Valentin KreilingerNotre Europe
Valentin Kreilinger studied in Munich and Paris and holds an MSc in “Politics and Government in the European Union” from the London School of Economics.

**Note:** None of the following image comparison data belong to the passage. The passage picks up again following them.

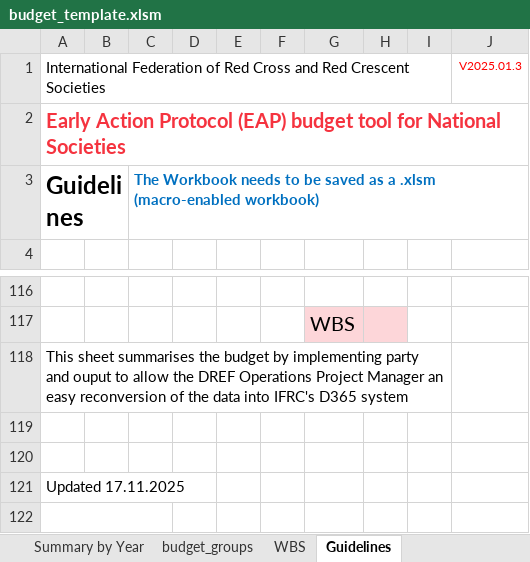
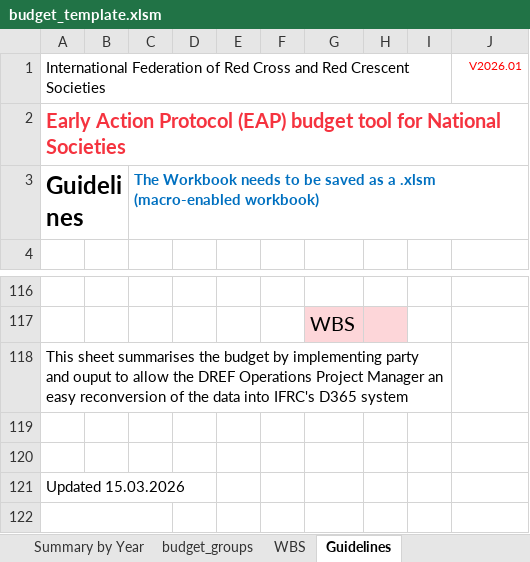
Before and after one commit to IFRCGo/go-api, an Excel workbook: go-static/files/eap/budget_template.xlsm, sheet Guidelines, drawn as a sheet; only a part is shown, gaps mark what is left out; values as stored, in another font and other column widths than the file's, no borders; charts and pictures and conditional formats not drawn; the diff names each change by its address in the sheet, - before the commit and + after, or states it on an @@ line.

```diff
--- a/go-static/files/eap/budget_template.xlsm (sheet Guidelines)
+++ b/go-static/files/eap/budget_template.xlsm (sheet Guidelines)
-J1: V2025.01.3
+J1: V2026.01
-A121: Updated 17.11.2025
+A121: Updated 15.03.2026
```
Also changed, not shown: sheet Summary by Year, sheet budget_tool, sheet EAP for publication, sheet Resource Budget summary, sheet Summary by APcode, sheet WBS, 1 other file.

He works at the Paris-based think tank Notre Europe, mainly on political and institutional issues of the European Union.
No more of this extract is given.